In 1914, Franz Ferdinand, the Austrian imperial heir, was shot and killed by a Serbian nationalist in Sarajevo. Do you know the motive behind the act?It was in retaliation for the subjugation of the Sebs in Austria. It was not. Franz Ferdinand had stated his intention to introduce reforms favorable to the Serbs in his empire. Had he survived to ascend the throne, he would have made a revolution unnecessary. In plain terms, he was killed because he was going to give the rebels what they were shouting for. They needed a despot in the palace in order to seize it. What's good for reform is bad for the reformers
Bent double, like old beggars under sacks, Knocked-kneed, coughing like hags, we cursed through sludge, Till on the haunting flares we turned our backsAnd towards our distant rest began to trudge. Men marched asleep. Many had lost their bootsBut limped on, blood-shod. All went lame; all blind; Drunk with fatigue; deaf even to the hootsOf tired, outstripped Five-Nines that dropped behind. Gas! Gas! Quick, boys-An ecstasy of fumbling, Fitting the clumsy helmets just in time; But someone still was yelling out and stumblingAnd flound'ring like a man in fire or lime.. Dim, through the mist panes and thick green light, As under a green sea, I saw him drowning. If in some smothering dreams you too could paceBehind the wagon that we flung him in, And watch the white eyes writhing in his face, His hanging face, like a devil's sick of sin; If you could hear, at every jolt, the bloodCome gurgling form the froth-corrupted lungs, Obscene as cancer, bitter as cudOf vile, incurable sores on the innocent tongues,-My friend, you would not tell with such high zestTo children ardent for some desperate glory, The old lie: Dulce et decorum estPro patria mori.

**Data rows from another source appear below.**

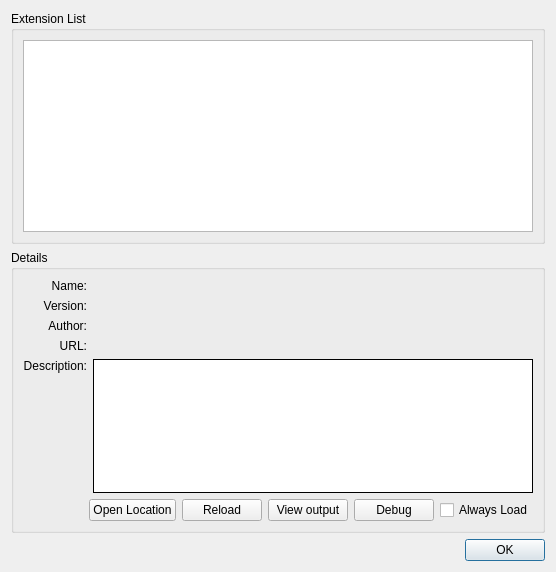
This is qrenderdoc/Windows/Dialogs/ExtensionManager.ui in anholt/renderdoc as Qt 5 draws it before an edit. The edited form follows.
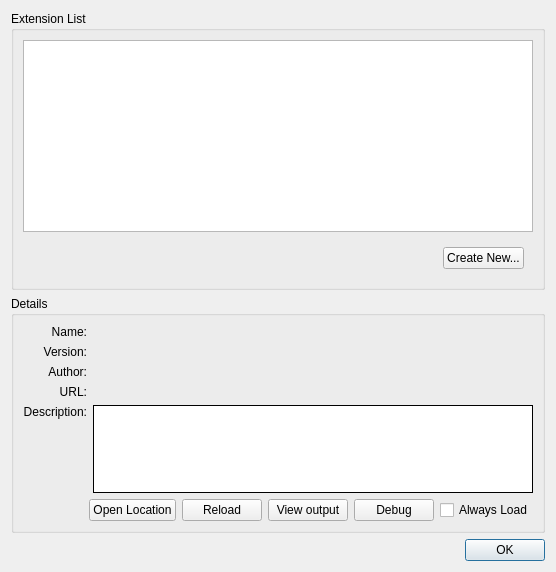
This is the edited form. Custom widgets are drawn as their Qt base class.

Commit message: Add a simple wizard to create a new empty extension

What changed in the file:
```diff
--- a/qrenderdoc/Windows/Dialogs/ExtensionManager.ui
+++ b/qrenderdoc/Windows/Dialogs/ExtensionManager.ui
@@ -8,6 +8,8 @@
     <y>0</y>
     <width>556</width>
     <height>572</height>
+    <width>581</width>
+    <height>648</height>
    </rect>
   </property>
   <property name="minimumSize">
@@ -34,7 +36,7 @@
      <property name="title">
       <string>Extension List</string>
      </property>
-     <layout class="QHBoxLayout" name="horizontalLayout">
+     <layout class="QVBoxLayout" name="verticalLayout2">
       <item>
        <widget class="RDTreeWidget" name="extensions">
         <property name="editTriggers">
@@ -48,6 +50,32 @@
         </property>
        </widget>
       </item>
+      <item>
+       <widget class="QWidget" name="createContainer" native="true">
+        <layout class="QHBoxLayout" name="horizontalLayout">
+         <item>
+          <spacer name="horizontalSpacer_2">
+           <property name="orientation">
+            <enum>Qt::Horizontal</enum>
+           </property>
+           <property name="sizeHint" stdset="0">
+            <size>
+             <width>40</width>
+             <height>20</height>
+            </size>
+           </property>
+          </spacer>
+         </item>
+         <item>
+          <widget class="QPushButton" name="createExtension">
+           <property name="text">
+            <string>Create New...</string>
+           </property>
+          </widget>
+         </item>
+        </layout>
+       </widget>
+      </item>
      </layout>
     </widget>
    </item>
```
The commit also changes 2 other files.
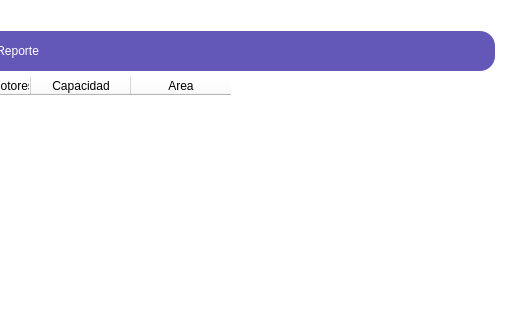
Old version of the form GUI/Resources/UI/ReporteAviones.ui in the repository difer19/Gestor-de-Hangares; both pictures show x 580 to 1086 and y 0 to 320 of the 1086 by 626 pixel window.
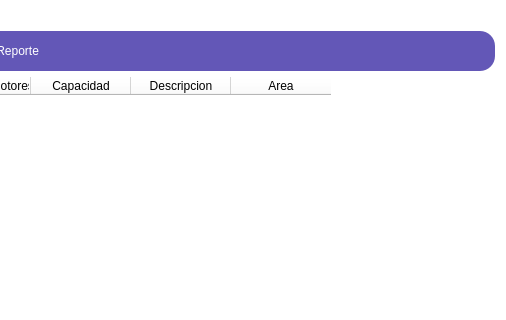
New version of the form.

```diff
--- a/GUI/Resources/UI/ReporteAviones.ui
+++ b/GUI/Resources/UI/ReporteAviones.ui
@@ -143,6 +143,11 @@
        <string>Capacidad</string>
       </property>
      </column>
+     <column>
+      <property name="text">
+       <string>Descripcion</string>
+      </property>
+     </column>
      <column>
       <property name="text">
        <string>Area</string>
```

From the end of the World War twenty-one years ago, this country, like many others, went through a phase of having large groups of people carried away by some emotion--some alluring, attractive, even speciously inspiring, public presentation of a nostrum, a cure-all. Many Americans lost their heads because several plausible fellows lost theirs in expounding schemes to end barbarity, to give weekly handouts to people, to give everybody a better job--or, more modestly, for example, to put a chicken or two in every pot--all by adoption of some new financial plan or some new social system. And all of them burst like bubbles. Some proponents of nostrums were honest and sincere, others--too many of them--were seekers of personal power; still others saw a chance to get rich on the dimes and quarters of the poorer people in our population. All of them, perhaps unconsciously, were capitalizing on the fact that the democratic form of Government works slowly. There always exists in a democratic society a large group which, quite naturally, champs at the bit over the slowness of democracy; and that is why it is right for us who believe in democracy to keep the democratic processes progressive--in other words, moving forward with the advances in civilization. That is why it is dangerous for democracy to stop moving forward because any period of stagnation increases the numbers of those who demand action and action now.

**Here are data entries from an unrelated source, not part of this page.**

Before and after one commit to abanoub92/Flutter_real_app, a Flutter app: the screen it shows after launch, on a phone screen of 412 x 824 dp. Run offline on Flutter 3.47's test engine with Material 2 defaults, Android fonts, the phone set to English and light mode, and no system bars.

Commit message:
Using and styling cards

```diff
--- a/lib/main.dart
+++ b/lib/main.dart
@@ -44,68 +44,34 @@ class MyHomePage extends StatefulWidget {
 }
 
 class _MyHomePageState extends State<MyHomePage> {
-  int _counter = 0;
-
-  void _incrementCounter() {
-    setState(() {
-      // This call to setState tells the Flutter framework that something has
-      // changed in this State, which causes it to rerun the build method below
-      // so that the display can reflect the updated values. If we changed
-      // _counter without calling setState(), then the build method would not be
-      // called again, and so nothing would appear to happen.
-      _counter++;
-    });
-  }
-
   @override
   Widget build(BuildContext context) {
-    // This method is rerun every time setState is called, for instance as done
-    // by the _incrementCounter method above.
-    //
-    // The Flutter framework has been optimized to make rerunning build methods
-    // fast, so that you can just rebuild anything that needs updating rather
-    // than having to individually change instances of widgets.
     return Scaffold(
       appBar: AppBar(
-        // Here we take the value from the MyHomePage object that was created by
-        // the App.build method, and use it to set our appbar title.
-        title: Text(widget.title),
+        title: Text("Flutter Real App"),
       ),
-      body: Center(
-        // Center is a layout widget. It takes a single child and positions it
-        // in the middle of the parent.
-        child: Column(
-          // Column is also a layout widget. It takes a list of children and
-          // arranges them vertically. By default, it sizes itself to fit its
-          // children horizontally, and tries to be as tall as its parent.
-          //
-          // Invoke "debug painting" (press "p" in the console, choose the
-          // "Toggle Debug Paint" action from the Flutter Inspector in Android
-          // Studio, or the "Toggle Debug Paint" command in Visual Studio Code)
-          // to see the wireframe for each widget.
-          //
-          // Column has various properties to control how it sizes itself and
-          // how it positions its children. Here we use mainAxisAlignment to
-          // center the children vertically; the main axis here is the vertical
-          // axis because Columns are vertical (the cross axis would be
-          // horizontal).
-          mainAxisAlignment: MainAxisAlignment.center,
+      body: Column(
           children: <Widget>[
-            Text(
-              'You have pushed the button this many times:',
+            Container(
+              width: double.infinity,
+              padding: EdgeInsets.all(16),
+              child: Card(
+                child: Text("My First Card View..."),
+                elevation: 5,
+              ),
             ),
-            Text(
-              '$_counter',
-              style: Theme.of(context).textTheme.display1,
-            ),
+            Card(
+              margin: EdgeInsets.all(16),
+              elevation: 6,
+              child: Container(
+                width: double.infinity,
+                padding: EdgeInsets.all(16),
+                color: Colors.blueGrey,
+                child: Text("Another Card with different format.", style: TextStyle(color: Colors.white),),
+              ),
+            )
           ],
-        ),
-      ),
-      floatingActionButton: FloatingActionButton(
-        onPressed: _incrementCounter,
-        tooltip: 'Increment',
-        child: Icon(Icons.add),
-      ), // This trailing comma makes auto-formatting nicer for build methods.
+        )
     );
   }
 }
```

.. My deepest personal reason for staying in Paris is that whatever I have as a character, good or bad, is based on the fact that since the age of four I have never run away from anything however painful or dangerous when I thought it was my duty to take a stand -- the American Ambassador to France upon being asked to evacuate Paris by the State Department on the eve of Nazi occupation of Paris in 1940

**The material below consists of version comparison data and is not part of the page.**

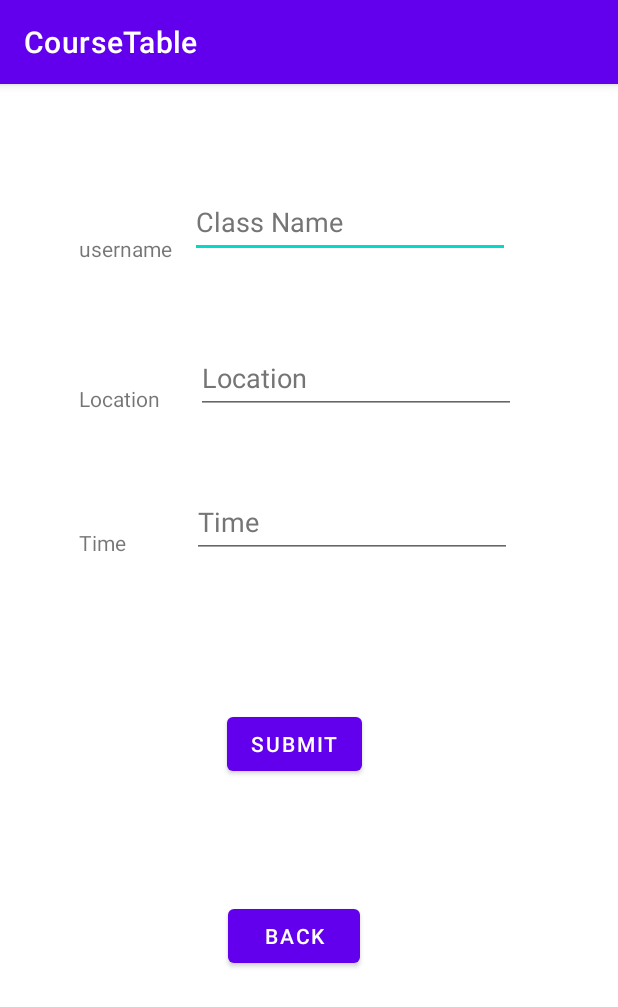
After one commit to Tianqi-Yao/CourseTable, an Android app: the newClass screen opened directly, with no data from a screen before it, on a phone screen of 412 x 824 dp. The commit adds this screen. Shown: the top 1007 px of the screen. Run offline under Robolectric (Android 15) with nearby library versions, the phone set to English and light mode, and no system bars.

Commit message:
第二次教学

```diff
--- a/app/src/main/AndroidManifest.xml
+++ b/app/src/main/AndroidManifest.xml
@@ -14,6 +14,9 @@
         android:theme="@style/Theme.CourseTable"
         tools:targetApi="31">
         <activity
+            android:name=".newClass"
+            android:exported="false" />
+        <activity
             android:name=".MainActivity2"
             android:exported="false" />
         <activity
--- /dev/null
+++ b/app/src/main/java/com/example/coursetable/SyncHoriontalScrollView.kt
@@ -0,0 +1,28 @@
+package com.example.coursetable
+
+import android.content.Context
+import android.util.AttributeSet
+import android.view.View
+import android.widget.HorizontalScrollView
+
+
+class SyncHorizontalScrollView : HorizontalScrollView {
+    private var mView: View? = null
+
+    constructor(context: Context?) : super(context) {
+
+    }
+
+    constructor(context: Context?, attrs: AttributeSet?) : super(context, attrs) {
+
+    }
+
+    override fun onScrollChanged(l: Int, t: Int, oldl: Int, oldt: Int) {
+        super.onScrollChanged(l, t, oldl, oldt)
+        mView?.scrollTo(l, t)
+    }
+
+    fun setScrollView(view: View?) {
+        mView = view
+    }
+}
--- /dev/null
+++ b/app/src/main/java/com/example/coursetable/newClass.kt
@@ -0,0 +1,19 @@
+package com.example.coursetable
+
+import androidx.appcompat.app.AppCompatActivity
+import android.os.Bundle
+import android.widget.Button
+
+class newClass : AppCompatActivity() {
+    override fun onCreate(savedInstanceState: Bundle?) {
+        super.onCreate(savedInstanceState)
+        setContentView(R.layout.activity_new_class)
+
+        val bt = findViewById<Button>(R.id.btn_back_newclass)
+
+        bt.setOnClickListener {
+            finish()
+
+        }
+    }
+}
--- /dev/null
+++ b/app/src/main/res/layout/activity_new_class.xml
@@ -0,0 +1,103 @@
+<?xml version="1.0" encoding="utf-8"?>
+<androidx.constraintlayout.widget.ConstraintLayout xmlns:android="http://schemas.android.com/apk/res/android"
+    xmlns:app="http://schemas.android.com/apk/res-auto"
+    xmlns:tools="http://schemas.android.com/tools"
+    android:layout_width="match_parent"
+    android:layout_height="match_parent"
+    tools:context=".newClass">
+    <EditText
+        android:id="@+id/editTextTextPersonName"
+        android:layout_width="wrap_content"
+        android:layout_height="wrap_content"
+        android:layout_marginStart="12dp"
+        android:layout_marginTop="68dp"
+        android:ems="10"
+        android:hint="@string/className"
+        android:importantForAutofill="no"
+        android:inputType="textPersonName"
+        android:minHeight="48dp"
+        android:textColorHint="#757575"
+        app:layout_constraintStart_toEndOf="@+id/tv_classname"
+        app:layout_constraintTop_toTopOf="parent" />
+
+    <EditText
+        android:id="@+id/editTextTextPersonName3"
+        android:layout_width="wrap_content"
+        android:layout_height="wrap_content"
+        android:layout_marginStart="24dp"
+        android:layout_marginTop="56dp"
+        android:ems="10"
+        android:hint="@string/location"
+        android:importantForAutofill="no"
+        android:inputType="textPersonName"
+        android:minHeight="48dp"
+        android:textColorHint="#757575"
+        app:layout_constraintStart_toEndOf="@+id/tv_location"
+        app:layout_constraintTop_toBottomOf="@+id/editTextTextPersonName"
+        tools:ignore="DuplicateSpeakableTextCheck" />
+
+    <EditText
+        android:id="@+id/editTextTextPersonName4"
+        android:layout_width="wrap_content"
+        android:layout_height="wrap_content"
+        android:layout_marginStart="44dp"
+        android:layout_marginTop="48dp"
+        android:ems="10"
+        android:hint="@string/time"
+        android:importantForAutofill="no"
+        android:inputType="textPersonName"
+        android:minHeight="48dp"
+        android:textColorHint="#757575"
+        app:layout_constraintStart_toEndOf="@+id/tv_time"
+        app:layout_constraintTop_toBottomOf="@+id/editTextTextPersonName3"
+        tools:ignore="DuplicateSpeakableTextCheck" />
+
+    <TextView
+        android:id="@+id/tv_classname"
+        android:layout_width="wrap_content"
+        android:layout_height="wrap_content"
+        android:layout_marginTop="100dp"
+        android:text="@string/username"
+        app:layout_constraintEnd_toEndOf="parent"
+        app:layout_constraintHorizontal_bias="0.15"
+        app:layout_constraintStart_toStartOf="parent"
+        app:layout_constraintTop_toTopOf="parent" />
+
+    <TextView
+        android:id="@+id/tv_location"
+        android:layout_width="wrap_content"
+        android:layout_height="wrap_content"
+        android:layout_marginTop="200dp"
+        android:text="@string/location"
+        app:layout_constraintStart_toStartOf="@+id/tv_classname"
+        app:layout_constraintTop_toTopOf="parent" />
+
+    <TextView
+        android:id="@+id/tv_time"
+        android:layout_width="wrap_content"
+        android:layout_height="wrap_content"
+        android:layout_marginTop="296dp"
+        android:text="@string/time"
+        app:layout_constraintStart_toStartOf="@+id/tv_location"
+        app:layout_constraintTop_toTopOf="parent" />
+
+    <Button
+        android:id="@+id/btn_submit"
+        android:layout_width="wrap_content"
+        android:layout_height="wrap_content"
+        android:layout_marginStart="151dp"
+        android:layout_marginTop="100dp"
+        android:text="@string/submit"
+        app:layout_constraintStart_toStartOf="parent"
+        app:layout_constraintTop_toBottomOf="@+id/editTextTextPersonName4" />
+
+    <Button
+        android:id="@+id/btn_back_newclass"
+        android:layout_width="wrap_content"
+        android:layout_height="wrap_content"
+        android:layout_marginStart="152dp"
+        android:layout_marginTop="80dp"
+        android:text="@string/back"
+        app:layout_constraintStart_toStartOf="parent"
+        app:layout_constraintTop_toBottomOf="@+id/btn_submit" />
+</androidx.constraintlayout.widget.ConstraintLayout>
--- a/app/src/main/res/values/strings.xml
+++ b/app/src/main/res/values/strings.xml
@@ -10,4 +10,8 @@
     <string name="password">password</string>
     <string name="xxx">xxx</string>
     <string name="button">Button</string>
+    <string name="className">Class Name</string>
+    <string name="location">Location</string>
+    <string name="time">Time</string>
+    <string name="submit">submit</string>
 </resources>
```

Yea ! By your works are ye justified--toil unrelieved ; Manifold labours, co-ordinate each to the sending achieved ; Discipline, not of the feet but the soul, unremitting, unfeigned ; Tortures unholy by flame and by maiming, known, faced, and disdained ; Courage that sunsOnly foolhardiness ; even by these, are ye worthy of your guns.
In each succeeding war there is a tendency to proclaim as something new the principles under which it is conducted. Not only those who have never studied or experienced the realities of war, but also professional soldiers frequently fall into the error. But the principles of warfare as I learned them at West Point remain unchanged.
Long before it was known to me as a place where my ancestry was even remotely involved, the idea of a state for Jews (or a Jewish state; not quite the same thing, as I failed at first to see) had been 'sold' to me as an essentially secular and democratic one. The idea was a haven for the persecuted and the survivors, a democracy in a region where the idea was poorly understood, and a place where as Philip Roth had put it in a one-handed novel that I read when I was about nineteen even the traffic cops and soldiers were Jews. This, like the other emphases of that novel, I could grasp. Indeed, my first visit was sponsored by a group in London called the Friends of Israel. They offered to pay my expenses, that is, if on my return I would come and speak to one of their meetings.I still haven't submitted that expenses claim. The misgivings I had were of two types, both of them ineradicable. The first and the simplest was the encounter with everyday injustice: by all means the traffic cops were Jews but so, it turned out, were the colonists and ethnic cleansers and even the torturers. It was Jewish leftist friends who insisted that I go and see towns and villages under occupation, and sit down with Palestinian Arabs who were living under house arrest if they were lucky or who were squatting in the ruins of their demolished homes if they were less fortunate. In Ramallah I spent the day with the beguiling Raimonda Tawil, confined to her home for committing no known crime save that of expressing her opinions. (For some reason, what I most remember is a sudden exclamation from her very restrained and respectable husband, a manager of the local bank: 'I would prefer living under a Bedouin to another day of Israeli rule!' He had obviously spent some time thinking about the most revolting possible Arab alternative.) In Jerusalem I visited the Tutungi family, who could produce title deeds going back generations but who were being evicted from their apartment in the old city to make way for an expansion of the Jewish quarter. Jerusalem: that place of blood since remote antiquity. Jerusalem, over which the British and French and Russians had fought a foul war in the Crimea,, on the matter of which Christian Church could command the keys to some 'holy sepulcher.' Jerusalem, where the anti-Semite Balfour had tried to bribe the Jews with the territory of another people in order to seduce them from Bolshevism and continue the diplomacy of the Great War. Jerusalem: that pest-house in whose environs all zealots hope that an even greater and final war can be provoked. It certainly made a warped appeal to my sense of history.